CRAFT ROOM: This room off the dining room has sliding barndoors that open up to the craft room! This is a space were I can store all my supplies and great creative, then slide the doors shut and hide the mess, ha! I love the cork board wall for hanging all my inspiration and creating moodboards for the next space I am designing.
LIVING ROOM & ENTRYWAY: The living room and entryway started out full of wood paneling and dingy carpet which needed to go immediately. We were able to get rid of the drop ceilings (yes plural ceilings) and raise them to 10+ft which makes the room seem so much bigger. Since there was no character to preserve in the house, I wanted to have a built in on the wall to add some interest. The floor-to-ceiling custom shelving unit displays my favorite tchotchkes. Since I used a lot of white, I really used the decor items to bring in the warmth and character to each room. I have always loved thrifting, so adding those unique pieces throughout makes it feel very much like my home. Check out more details and photos in the living room before & after post here and a livingroom update here!
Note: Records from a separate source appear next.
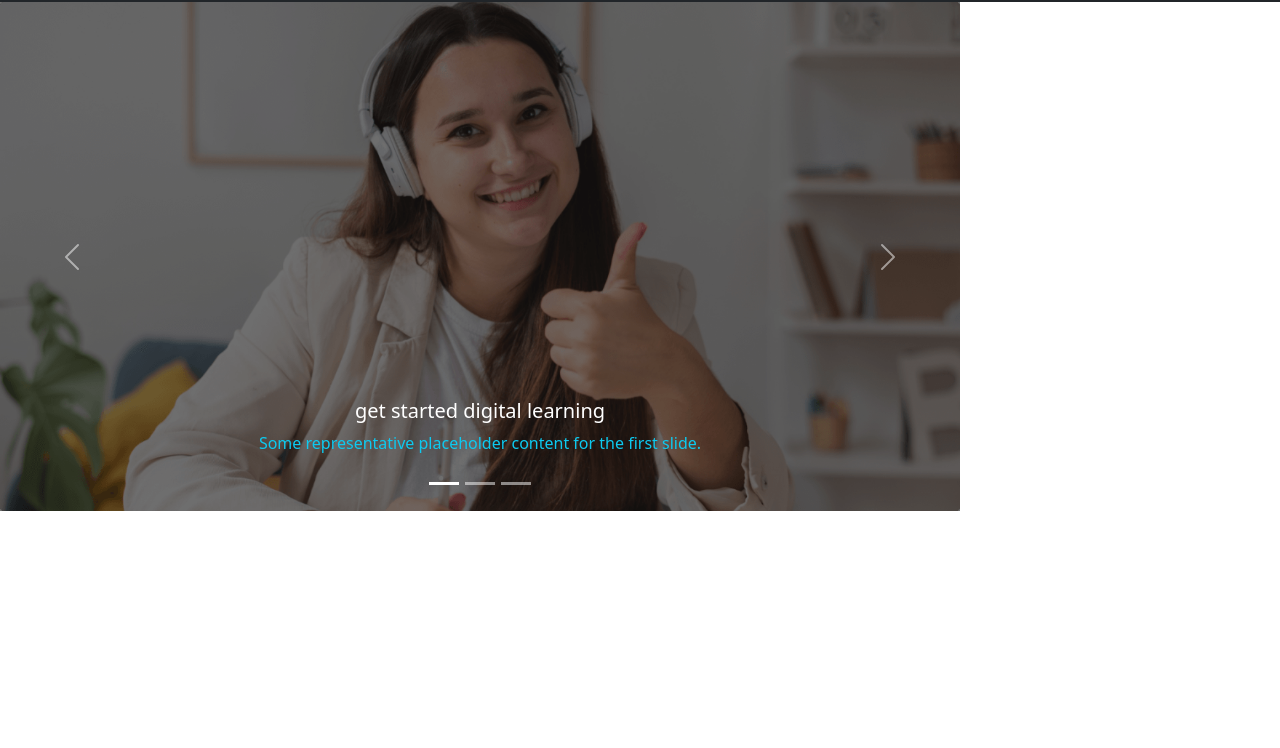
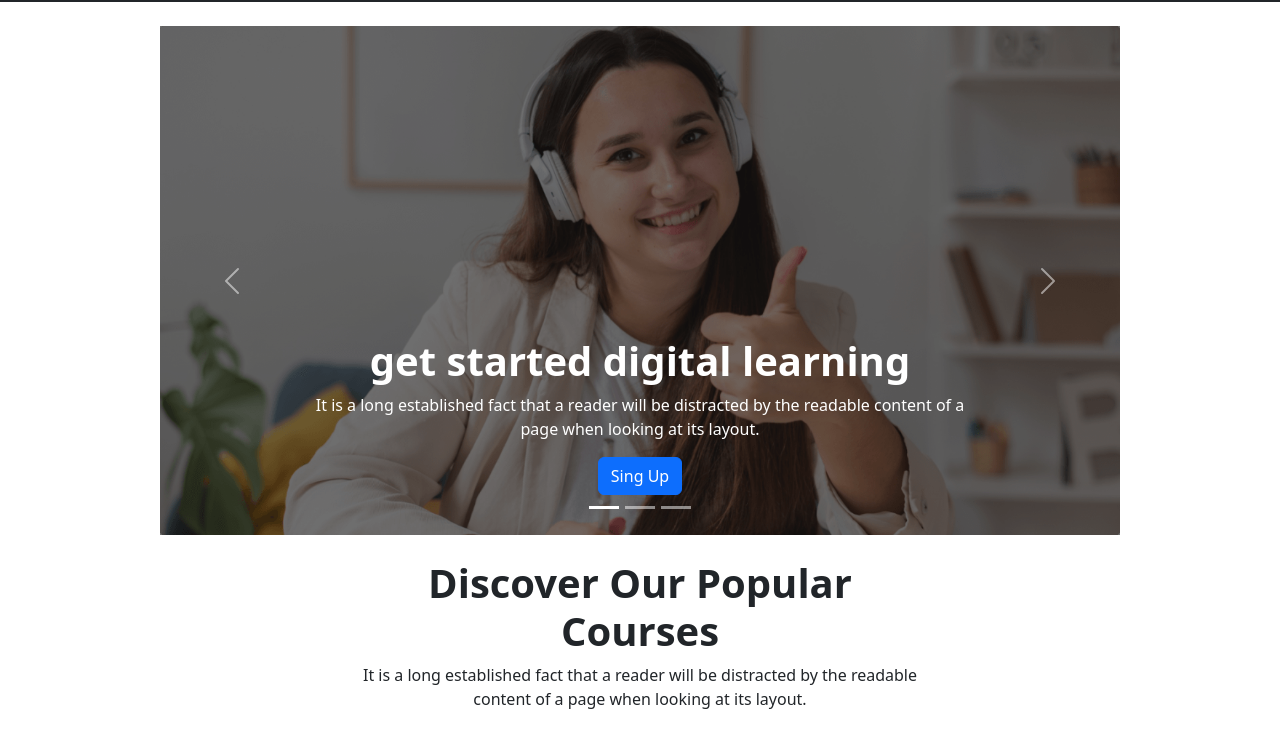
Before and after one commit to SiyamZamanShishir/EDtech, a plain HTML site: page index.html in a window 1280 px wide. Shown: the part 66-814 px from the top of the page. Drawn offline with nearby package versions, Linux system fonts and the light colour scheme.

Commit message:
slider added

```diff
--- a/index.html
+++ b/index.html
@@ -98,9 +98,10 @@
       </nav>
     </header>
     <main>
+      <br>
       <!-- carousel -->
       <section>
-        <div id="carouselExampleCaptions" class="carousel slide w-75" data-bs-ride="false">
+        <div id="carouselExampleCaptions" class="carousel slide w-75 rounded mx-auto d-block" data-bs-ride="false">
           <div class="carousel-indicators">
             <button type="button" data-bs-target="#carouselExampleCaptions" data-bs-slide-to="0" class="active" aria-current="true" aria-label="Slide 1"></button>
             <button type="button" data-bs-target="#carouselExampleCaptions" data-bs-slide-to="1" aria-label="Slide 2"></button>
@@ -110,22 +111,25 @@
             <div class="carousel-item active">
               <img src="resource/picture/cover01.png" class="d-block w-100" alt="...">
               <div class="carousel-caption d-none d-md-block">
-                <h5 class="text-lowercase">Get Started Digital Learning</h5>
-                <p class="text-info">Some representative placeholder content for the first slide.</p>
+                <h5 class="text-lowercase fs-1 fw-bold">Get Started Digital Learning</h5>
+                <p class="text-white">It is a long established fact that a reader will be distracted by the readable content of a page when looking at its layout.</p>
+                <button type="button" class="btn btn-primary" >Sing Up</button>
               </div>
             </div>
             <div class="carousel-item">
               <img src="resource/picture/cover02.png" class="d-block w-100" alt="...">
               <div class="carousel-caption d-none d-md-block">
-                <h5>Second slide label</h5>
-                <p>Some representative placeholder content for the second slide.</p>
+                <h5 class="text-lowercase fs-1 fw-bold">Get Started Digital Learning</h5>
+                <p class="text-white">It is a long established fact that a reader will be distracted by the readable content of a page when looking at its layout.</p>
+                <button type="button" class="btn btn-primary">Sing Up</button>
               </div>
             </div>
             <div class="carousel-item">
               <img src="resource/picture/cover03.png" class="d-block w-100" alt="...">
               <div class="carousel-caption d-none d-md-block">
-                <h5>Third slide label</h5>
-                <p>Some representative placeholder content for the third slide.</p>
+                <h5 class="text-lowercase fs-1 fw-bold">Get Started Digital Learning</h5>
+                <p class="text-white">It is a long established fact that a reader will be distracted by the readable content of a page when looking at its layout.</p>
+                <button type="button" class="btn btn-primary">Sing Up</button>
               </div>
             </div>
           </div>
@@ -139,6 +143,102 @@
           </button>
         </div>
       </section>
+      <br>
+      <!-- Courses -->
+      <section>
+        <h2  class="fs-1 fw-bold text-center">Discover Our Popular <br> Courses</h2>
+        <p class="text-center">It is a long established fact that a reader will be distracted by the readable <br> content of a page when looking at its layout.</p>
+      </section>
+      <br>
+      <!-- Courses part2 -->
+      <!-- <section class="align-content-center">
+        <div class="row row-cols-1 row-cols-md-3 g-4  ">
+          <div class="card mb-3 ms-lg-5" style="max-width: 540px;">
+            <div class="row g-0">
+              <div class="col-md-4">
+                <img src="resource/Courses-pic/course-1.png" class="img-fluid rounded-start" alt="...">
+              </div>
+              <div class="col-md-8">
+                <div class="card-body">
+                  <h5 class="card-title fw-bold">Fundamental Of UI/UX Design</h5>
+                  <p class="card-text">The five main principles of UX design. There are many important principles within UX design but to simplify things a bit...</p>
+                  <p class="card-text"><small class="text-primary fw-bold">Price : 20$</small></p>
+                </div>
+              </div>
+            </div>
+          </div>
+          <div class="card mb-3 ms-lg-5" style="max-width: 540px;">
+            <div class="row g-0">
+              <div class="col-md-4">
+                <img src="resource/Courses-pic/course-1.png" class="img-fluid rounded-start" alt="...">
+              </div>
+              <div class="col-md-8">
+                <div class="card-body">
+                  <h5 class="card-title fw-bold">Fundamental Of UI/UX Design</h5>
+                  <p class="card-text">The five main principles of UX design. There are many important principles within UX design but to simplify things a bit...</p>
+                  <p class="card-text"><small class="text-primary fw-bold">Price : 20$</small></p>
+                </div>
+              </div>
+            </div>
+          </div>
+          <div class="card mb-3 ms-lg-5" style="max-width: 540px;">
+            <div class="row g-0">
+              <div class="col-md-4">
+                <img src="resource/Courses-pic/course-1.png" class="img-fluid rounded-start" alt="...">
+              </div>
+              <div class="col-md-8">
+                <div class="card-body">
+                  <h5 class="card-title fw-bold">Fundamental Of UI/UX Design</h5>
+                  <p class="card-text">The five main principles of UX design. There are many important principles within UX design but to simplify things a bit...</p>
+                  <p class="card-text"><small class="text-primary fw-bold">Price : 20$</small></p>
+                </div>
+              </div>
+            </div>
+          </div>
+          <div class="card mb-3 ms-lg-5" style="max-width: 540px;">
+            <div class="row g-0">
+              <div class="col-md-4">
+                <img src="resource/Courses-pic/course-1.png" class="img-fluid rounded-start" alt="...">
+              </div>
+              <div class="col-md-8">
+                <div class="card-body">
+                  <h5 class="card-title fw-bold">Fundamental Of UI/UX Design</h5>
+                  <p class="card-text">The five main principles of UX design. There are many important principles within UX design but to simplify things a bit...</p>
+                  <p class="card-text"><small class="text-primary fw-bold">Price : 20$</small></p>
+                </div>
+              </div>
+            </div>
+          </div>
+          <div class="card mb-3 ms-lg-5" style="max-width: 540px;">
+            <div class="row g-0">
+              <div class="col-md-4">
+                <img src="resource/Courses-pic/course-1.png" class="img-fluid rounded-start" alt="...">
+              </div>
+              <div class="col-md-8">
+                <div class="card-body">
+                  <h5 class="card-title fw-bold">Fundamental Of UI/UX Design</h5>
+                  <p class="card-text">The five main principles of UX design. There are many important principles within UX design but to simplify things a bit...</p>
+                  <p class="card-text"><small class="text-primary fw-bold">Price : 20$</small></p>
+                </div>
+              </div>
+            </div>
+          </div>
+          <div class="card mb-3 ms-lg-5" style="max-width: 540px;">
+            <div class="row g-0">
+              <div class="col-md-4">
+                <img src="resource/Courses-pic/course-1.png" class="img-fluid rounded-start" alt="...">
+              </div>
+              <div class="col-md-8">
+                <div class="card-body">
+                  <h5 class="card-title fw-bold">Fundamental Of UI/UX Design</h5>
+                  <p class="card-text">The five main principles of UX design. There are many important principles within UX design but to simplify things a bit...</p>
+                  <p class="card-text"><small class="text-primary fw-bold">Price : 20$</small></p>
+                </div>
+              </div>
+            </div>
+          </div>
+        </div>
+      </section> -->
     </main>
     <script src="https://cdn.jsdelivr.net/npm/bootstrap@5.2.0/dist/js/bootstrap.bundle.min.js" integrity="sha384-A3rJD856KowSb7dwlZdYEkO39Gagi7vIsF0jrRAoQmDKKtQBHUuLZ9AsSv4jD4Xa" crossorigin="anonymous"></script>
   </body>
--- a/style.css
+++ b/style.css
@@ -1,4 +1,4 @@
-*{
+/* *{
     margin: 0;
     border: 0;
-}
+} */
```
Also changed, not shown: model.html (deleted, +0 -28 lines), resource/Courses-pic/course-1.png (added), resource/Courses-pic/course-2.png (added), resource/Courses-pic/course-3.png (added), resource/Courses-pic/course-4.png (added), resource/Courses-pic/course-5.png (added), resource/Courses-pic/course-6.png (added).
It’s Summer Summer Time! And I am gearing up to host a few get-togethers at my house, and wanted to create a seasonal centerpiece. This one is as easy as piling up a bunch of citrus fruits! When you are done, break out the juicer and make orange popsicles or mimosas for the following afternoon 😉 For a little something special, I sliced a few oranges in half, scooped out the inside, and add a wick then filled with granulated wax to create a quick candle!
What you need:
Greenery – I used assorted eucalyptus in my centerpiece
Citrus fruits – Oranges, Lemons, Kumquats, Grapefruit, Tangerines, Clementines, Mandarin Oranges
Table Runner (optional)
What to do:
Use a platter or plate to ground your centerpiece. It’s easier to have a base before placing your fruits so that they don’t roll around.
Start layering up your assorted citrus fruits. The more variety of fruits you purchase, the more visually interesting the centerpiece will look. Try to alternate color tones and sizes in your layering.
Next add in the greenery. Place the greenery in and around the fruits to add contrast.
Stand back and view your creation as a whole. If you notice any holes, go back and fill them in with that extra kumquat or eucalyptus sprig.
For the candles, slice an orange in half.
Scoop out the inners with a spoon. Snack as you go, of course.
Place the wick in the middle of the orange.
Pour the granulated wax around the wick and fill up the orange half.